Work item
The answer must be every line of the records below that contains the word "width".

═════ Given records ═════

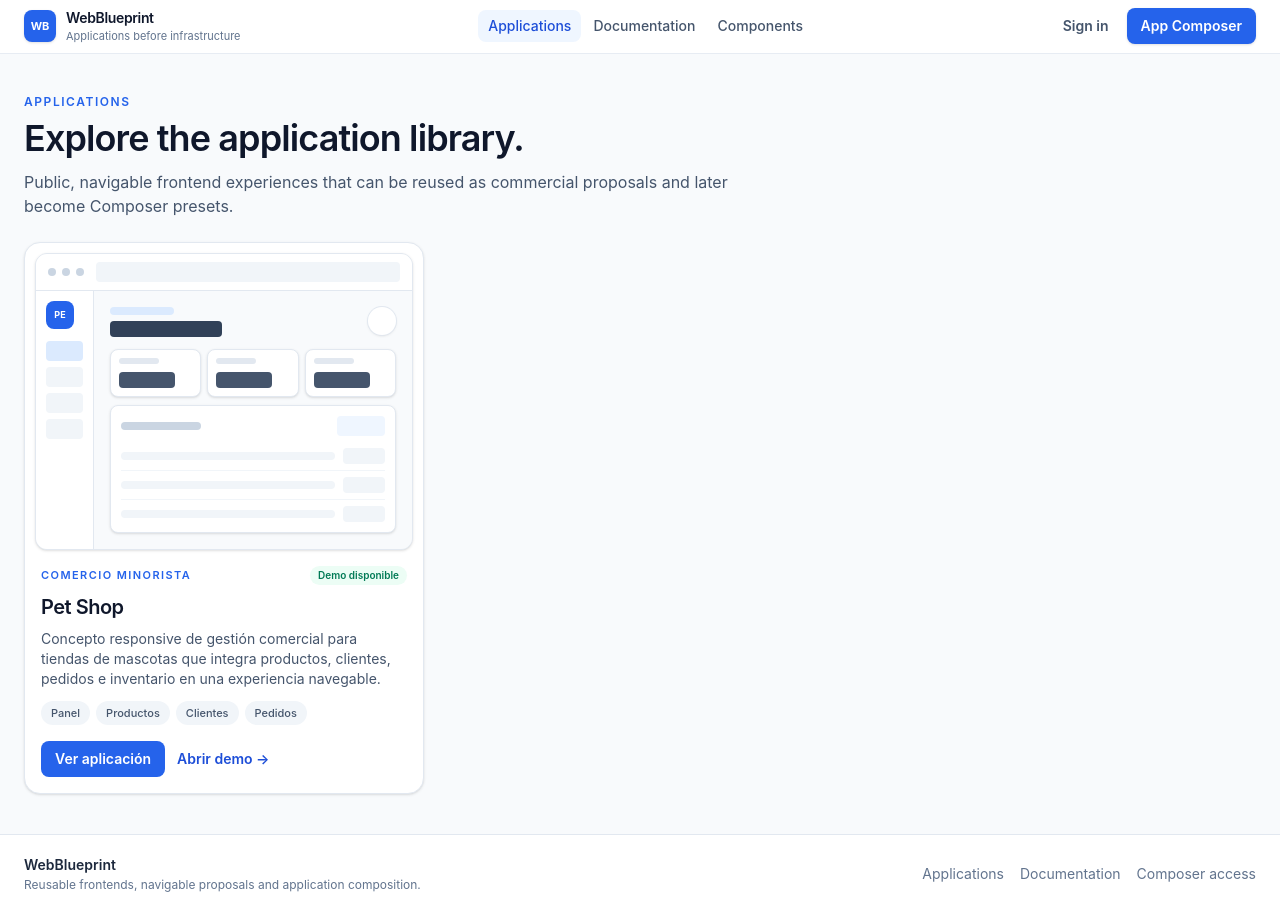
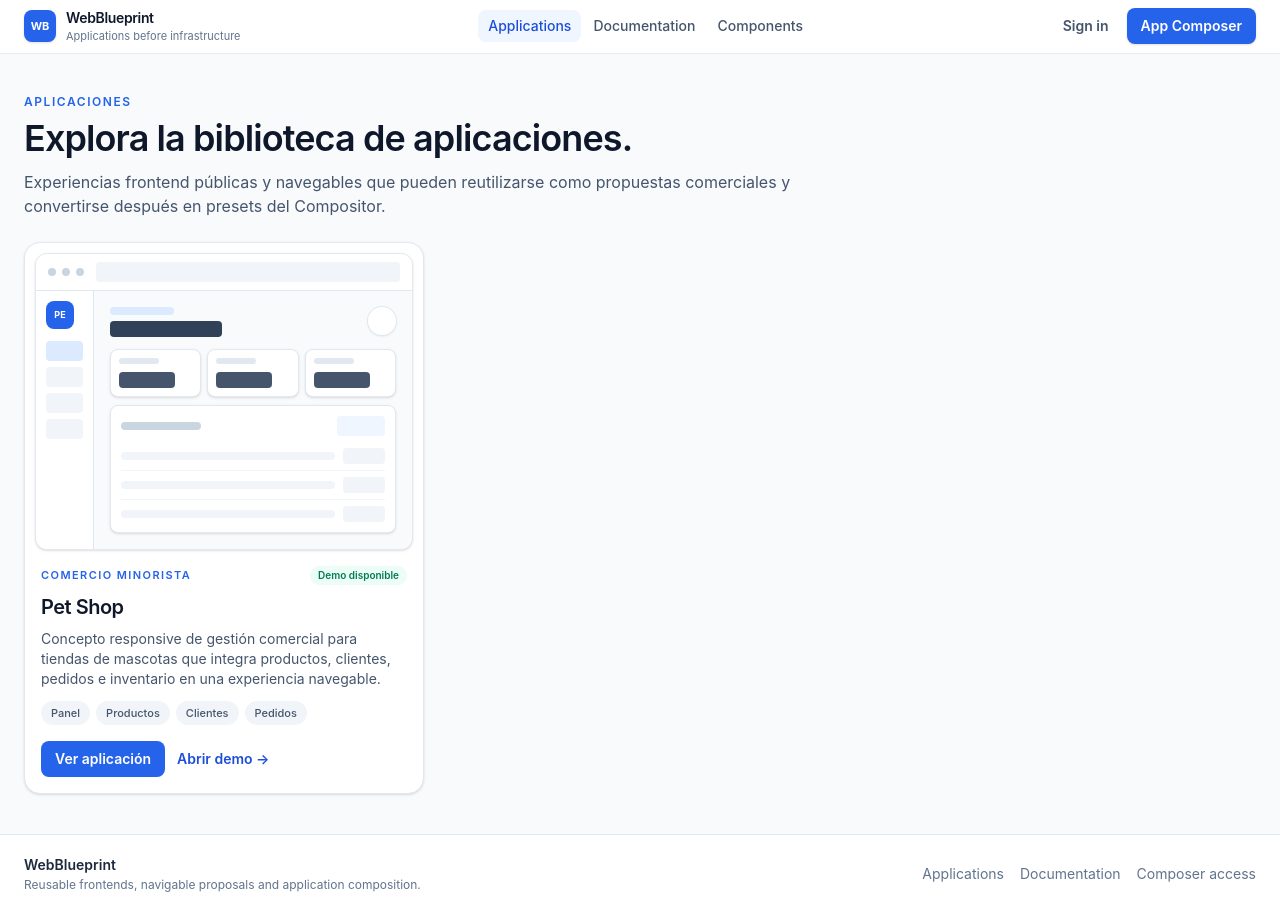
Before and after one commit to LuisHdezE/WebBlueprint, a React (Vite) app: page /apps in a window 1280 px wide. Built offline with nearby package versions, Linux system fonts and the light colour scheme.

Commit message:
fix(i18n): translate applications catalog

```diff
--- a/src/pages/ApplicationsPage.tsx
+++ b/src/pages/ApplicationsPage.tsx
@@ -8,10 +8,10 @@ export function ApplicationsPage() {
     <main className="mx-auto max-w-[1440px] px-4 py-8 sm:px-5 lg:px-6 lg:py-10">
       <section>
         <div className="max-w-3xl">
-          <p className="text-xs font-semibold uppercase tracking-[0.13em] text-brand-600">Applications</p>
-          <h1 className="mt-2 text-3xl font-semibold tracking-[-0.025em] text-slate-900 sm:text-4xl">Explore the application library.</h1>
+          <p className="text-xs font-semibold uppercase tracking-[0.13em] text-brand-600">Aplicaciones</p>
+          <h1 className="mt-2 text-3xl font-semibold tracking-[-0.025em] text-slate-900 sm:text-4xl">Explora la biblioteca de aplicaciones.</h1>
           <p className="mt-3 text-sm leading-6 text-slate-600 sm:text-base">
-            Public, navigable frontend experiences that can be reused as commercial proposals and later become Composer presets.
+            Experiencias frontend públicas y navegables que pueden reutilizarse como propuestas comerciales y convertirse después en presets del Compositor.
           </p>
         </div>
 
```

═════
═════ Given records ═════

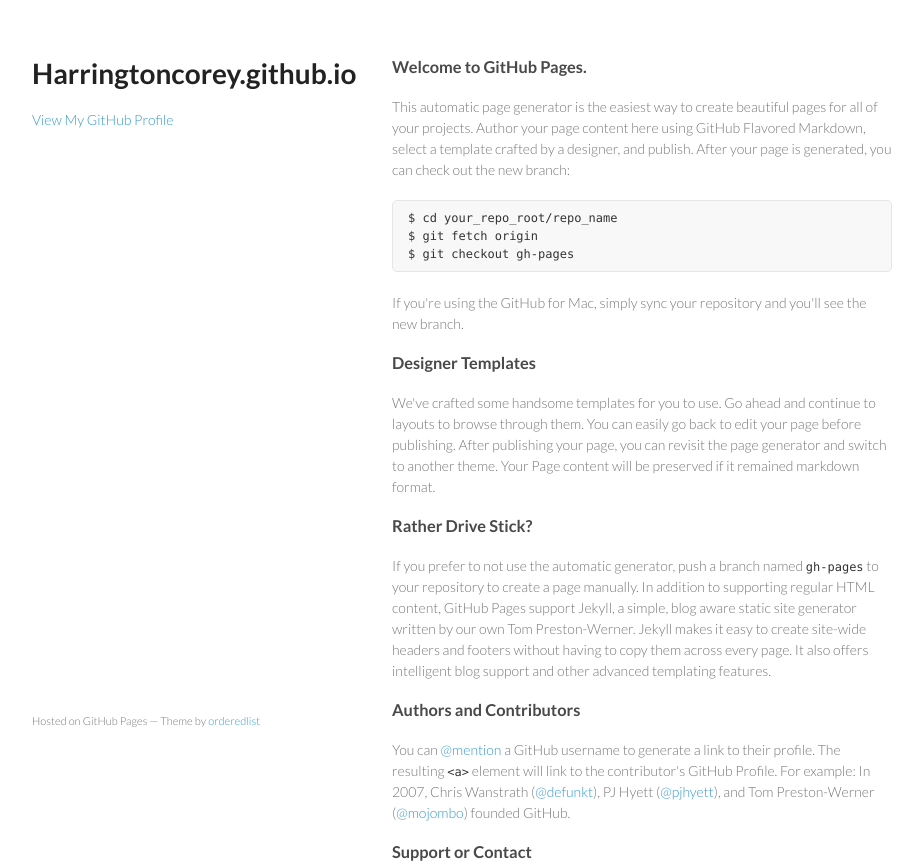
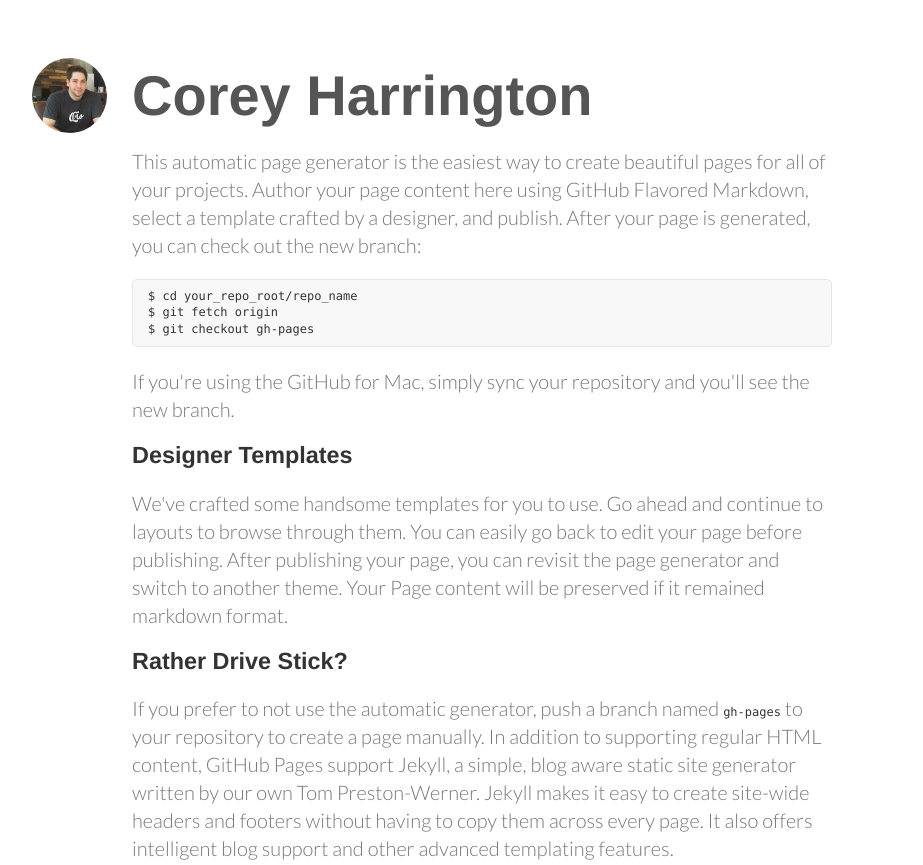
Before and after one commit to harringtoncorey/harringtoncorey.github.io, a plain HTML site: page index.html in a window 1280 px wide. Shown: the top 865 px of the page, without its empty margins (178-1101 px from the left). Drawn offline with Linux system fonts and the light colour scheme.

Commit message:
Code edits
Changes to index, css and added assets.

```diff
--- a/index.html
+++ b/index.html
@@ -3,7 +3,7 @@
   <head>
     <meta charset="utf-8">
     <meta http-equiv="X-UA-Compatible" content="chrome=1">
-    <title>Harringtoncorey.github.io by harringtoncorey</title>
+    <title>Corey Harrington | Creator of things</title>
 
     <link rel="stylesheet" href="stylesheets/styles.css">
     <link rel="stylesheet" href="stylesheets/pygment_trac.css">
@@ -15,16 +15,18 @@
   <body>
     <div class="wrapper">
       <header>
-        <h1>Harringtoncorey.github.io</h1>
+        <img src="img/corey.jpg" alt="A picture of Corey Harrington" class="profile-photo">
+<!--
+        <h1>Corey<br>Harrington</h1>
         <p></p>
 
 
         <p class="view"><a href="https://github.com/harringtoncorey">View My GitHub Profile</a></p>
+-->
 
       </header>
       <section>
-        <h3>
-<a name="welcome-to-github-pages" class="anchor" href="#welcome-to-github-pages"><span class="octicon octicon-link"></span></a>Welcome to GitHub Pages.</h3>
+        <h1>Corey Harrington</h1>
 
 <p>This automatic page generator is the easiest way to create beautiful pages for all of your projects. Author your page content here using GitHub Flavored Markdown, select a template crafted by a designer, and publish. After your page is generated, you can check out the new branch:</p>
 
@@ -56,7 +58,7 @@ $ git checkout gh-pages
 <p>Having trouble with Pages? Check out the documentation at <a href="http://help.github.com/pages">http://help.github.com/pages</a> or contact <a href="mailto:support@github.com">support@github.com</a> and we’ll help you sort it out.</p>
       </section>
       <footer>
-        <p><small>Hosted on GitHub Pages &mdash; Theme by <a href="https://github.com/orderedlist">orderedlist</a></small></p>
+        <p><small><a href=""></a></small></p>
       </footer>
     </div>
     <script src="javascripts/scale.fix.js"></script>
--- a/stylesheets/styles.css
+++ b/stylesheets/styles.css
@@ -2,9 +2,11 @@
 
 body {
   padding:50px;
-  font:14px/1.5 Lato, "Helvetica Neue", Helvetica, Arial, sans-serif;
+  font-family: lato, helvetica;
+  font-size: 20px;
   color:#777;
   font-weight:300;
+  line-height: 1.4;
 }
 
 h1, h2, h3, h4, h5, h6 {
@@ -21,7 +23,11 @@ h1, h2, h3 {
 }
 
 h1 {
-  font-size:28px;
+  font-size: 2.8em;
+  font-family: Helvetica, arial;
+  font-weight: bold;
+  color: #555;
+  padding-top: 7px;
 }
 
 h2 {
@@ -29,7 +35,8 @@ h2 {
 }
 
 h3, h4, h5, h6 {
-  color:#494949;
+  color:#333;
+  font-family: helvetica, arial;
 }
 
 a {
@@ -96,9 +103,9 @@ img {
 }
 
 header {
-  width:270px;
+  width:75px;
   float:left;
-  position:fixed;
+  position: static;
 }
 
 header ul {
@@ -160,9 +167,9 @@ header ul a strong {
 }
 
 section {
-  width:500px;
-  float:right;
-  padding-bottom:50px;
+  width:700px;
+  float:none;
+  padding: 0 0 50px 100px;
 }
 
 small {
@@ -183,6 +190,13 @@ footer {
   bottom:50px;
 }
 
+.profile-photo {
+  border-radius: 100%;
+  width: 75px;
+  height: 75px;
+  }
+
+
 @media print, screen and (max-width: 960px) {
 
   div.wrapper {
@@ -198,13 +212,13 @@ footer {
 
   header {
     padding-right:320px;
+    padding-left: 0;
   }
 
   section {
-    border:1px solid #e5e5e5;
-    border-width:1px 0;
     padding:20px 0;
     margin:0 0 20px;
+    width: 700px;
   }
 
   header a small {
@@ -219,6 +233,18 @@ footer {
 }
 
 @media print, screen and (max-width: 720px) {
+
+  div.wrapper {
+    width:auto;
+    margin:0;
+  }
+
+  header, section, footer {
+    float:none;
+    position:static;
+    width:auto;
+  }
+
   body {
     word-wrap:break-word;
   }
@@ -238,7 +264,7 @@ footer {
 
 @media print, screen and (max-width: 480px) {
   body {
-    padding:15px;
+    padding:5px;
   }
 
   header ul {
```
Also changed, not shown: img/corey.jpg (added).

═════
═════ Given records ═════

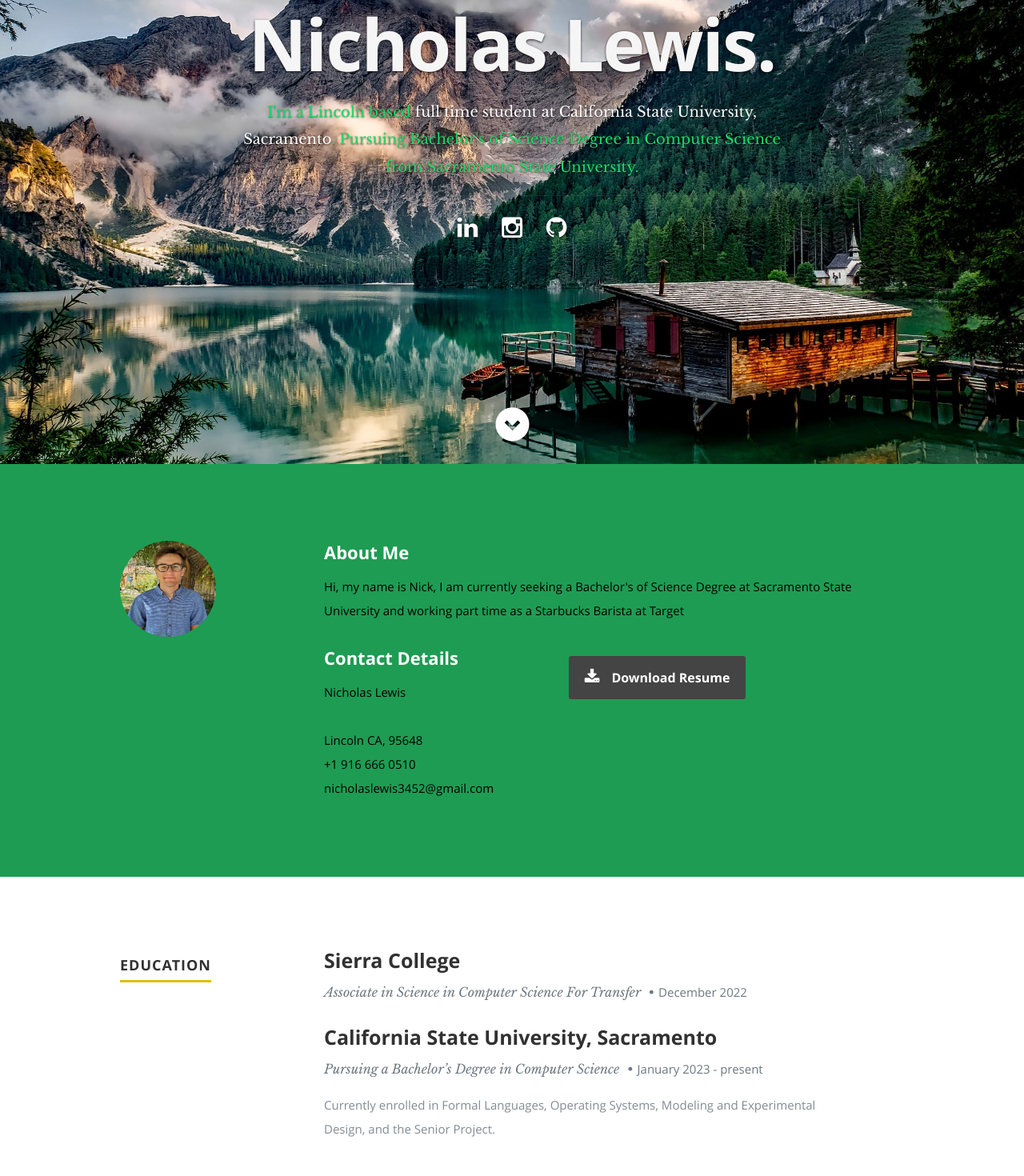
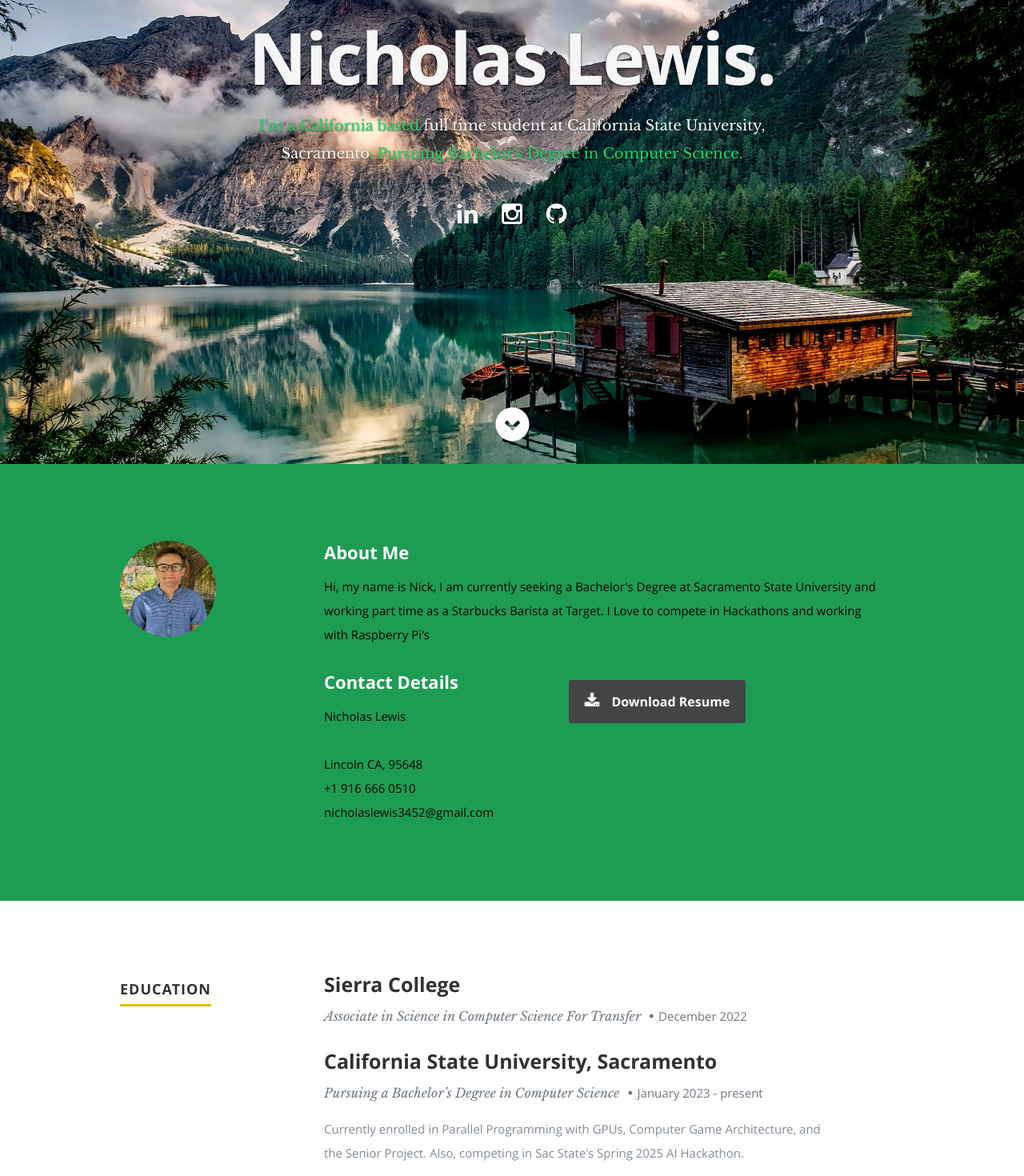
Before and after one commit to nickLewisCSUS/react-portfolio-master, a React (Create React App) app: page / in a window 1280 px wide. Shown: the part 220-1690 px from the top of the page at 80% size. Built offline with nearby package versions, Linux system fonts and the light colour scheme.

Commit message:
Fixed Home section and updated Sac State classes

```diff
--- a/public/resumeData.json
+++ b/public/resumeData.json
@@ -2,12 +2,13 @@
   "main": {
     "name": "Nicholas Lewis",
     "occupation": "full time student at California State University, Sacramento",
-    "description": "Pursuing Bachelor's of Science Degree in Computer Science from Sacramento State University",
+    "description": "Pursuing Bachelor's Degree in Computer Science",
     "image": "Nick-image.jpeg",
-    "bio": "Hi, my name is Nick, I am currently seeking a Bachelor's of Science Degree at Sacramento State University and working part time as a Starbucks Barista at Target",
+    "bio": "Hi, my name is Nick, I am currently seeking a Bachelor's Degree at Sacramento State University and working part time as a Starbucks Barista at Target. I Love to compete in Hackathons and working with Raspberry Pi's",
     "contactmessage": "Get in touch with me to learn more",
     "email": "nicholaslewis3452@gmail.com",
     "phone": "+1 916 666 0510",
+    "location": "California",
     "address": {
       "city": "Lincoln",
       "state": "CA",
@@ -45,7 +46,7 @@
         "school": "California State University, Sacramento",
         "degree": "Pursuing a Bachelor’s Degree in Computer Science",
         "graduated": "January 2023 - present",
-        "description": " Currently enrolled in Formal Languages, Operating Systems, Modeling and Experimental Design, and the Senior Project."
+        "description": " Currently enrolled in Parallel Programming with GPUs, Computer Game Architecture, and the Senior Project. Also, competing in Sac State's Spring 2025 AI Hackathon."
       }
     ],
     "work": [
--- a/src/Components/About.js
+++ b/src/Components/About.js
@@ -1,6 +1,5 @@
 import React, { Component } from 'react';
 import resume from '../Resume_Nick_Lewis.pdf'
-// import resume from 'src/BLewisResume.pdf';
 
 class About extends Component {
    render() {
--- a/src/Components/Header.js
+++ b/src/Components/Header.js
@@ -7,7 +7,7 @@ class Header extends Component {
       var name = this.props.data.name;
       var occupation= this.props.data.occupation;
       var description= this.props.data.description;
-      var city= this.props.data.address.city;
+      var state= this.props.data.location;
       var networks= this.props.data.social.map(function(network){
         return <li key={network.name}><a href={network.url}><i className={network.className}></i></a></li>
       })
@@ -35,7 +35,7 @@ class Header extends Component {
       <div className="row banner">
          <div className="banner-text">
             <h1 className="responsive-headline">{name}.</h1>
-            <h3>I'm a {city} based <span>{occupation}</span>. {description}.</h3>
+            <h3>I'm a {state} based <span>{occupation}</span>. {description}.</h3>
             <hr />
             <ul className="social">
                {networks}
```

═════

Task response
-  width:270px;
+  width:75px;
-  width:500px;
+  width:700px;
+  width: 75px;
 @media print, screen and (max-width: 960px) {
-    border-width:1px 0;
+    width: 700px;
 @media print, screen and (max-width: 720px) {
+    width:auto;
+    width:auto;
 @media print, screen and (max-width: 480px) {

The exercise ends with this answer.